NULL AND VOID
2– 25 April 2010
Thursday 1 April 6 – 9 PM
‘Words, Words, fucking words - stuck in my throat not as the song I was intending, more like “a mouth full of feathers”, as Tom Waits once described the laboured process of song writing. Dumb, stupid and mute, I am deceived. Deceived by the world of objects and the language to express them.’
In this supposed age of austerity, Ducker’s new works transform the consumerist object to reference the body as a site where language is a conflict between the desired and the expressed. By evoking the monumental and revealing the formal void of the object, the work explores this site of disenchantment. It is a case of ‘wrong place, wrong time.’
Richard Ducker’s sculpture continues to surprise the viewer and defy categorization; his ideas and objects are influenced by diverse sources and paradigms that he brings together with a characteristic bravura. The sculptural objects he makes are at times both somber and mischievous, often imbued with a sassy knowingness. Straying deliberately into various genres such as the sexually charged fetish object or metaphorically overloaded ‘memento mori’, we encounter a rich conflation of image and object that uses and abuses our notions of taste and cliché and turns them upside down. Success in Ducker’s work lies in use of process and skilful manipulation of these diverse physical elements that add up to a kind of dyslexic personal poetry and grabs us by the collar with both humor and pathos.
Matt Franks, 2008, Artist, Subject Leader in Sculpture, Camberwell College of Art
The use of cement in Richard Ducker’s most recent sculptures emphasises a kind of death, or a modernist monumentality, but the objects it coats and with which it is juxtaposed evoke nostalgia, myths soaked in dreams, and fairy tales gone wrong. If a domestic interior is evoked, it is one in which homely things have sprouted aggressive appendages, grown unexpected textures, or multiplied into viral aggregates, as if to embody the nightmares that commodity fetishes might dream of if they fell asleep. Like Proust’s Madeline dipped in tea, they evoke memories and sensations according to a logic that combines cultural association with phenomenological fantasies of sensual experiences, often clashing within the same piece.
Patrizia Di Bello, 2008, Professor, School of History of Art, Film and Visual Media, Birkbeck

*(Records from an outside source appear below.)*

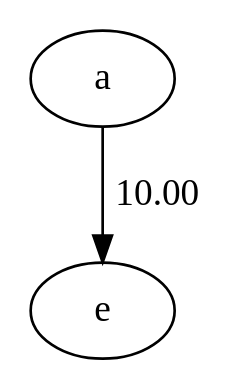
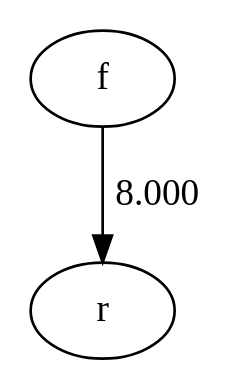
Before and after one commit to Kolosovamp/leti_piaa_8303: the diagram in Kolosova_Marina_lr2/Source/graphFile.dot, drawn with Graphviz. The commit also changed 3 other files, not shown here.

```diff
--- a/Kolosova_Marina_lr2/Source/graphFile.dot
+++ b/Kolosova_Marina_lr2/Source/graphFile.dot
@@ -1,3 +1,3 @@
 digraph MyGraph {
-    a -> e [label=10.00];
+    f -> r [label=8.000];
 }
```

GALLERY HOURS Wed–Fri 10am–6pm, Sat–Sun 11am–6pm
Further Press Information, Please contact the gallery on +44 (0) 207 354 8330 or write to firstname.lastname@example.org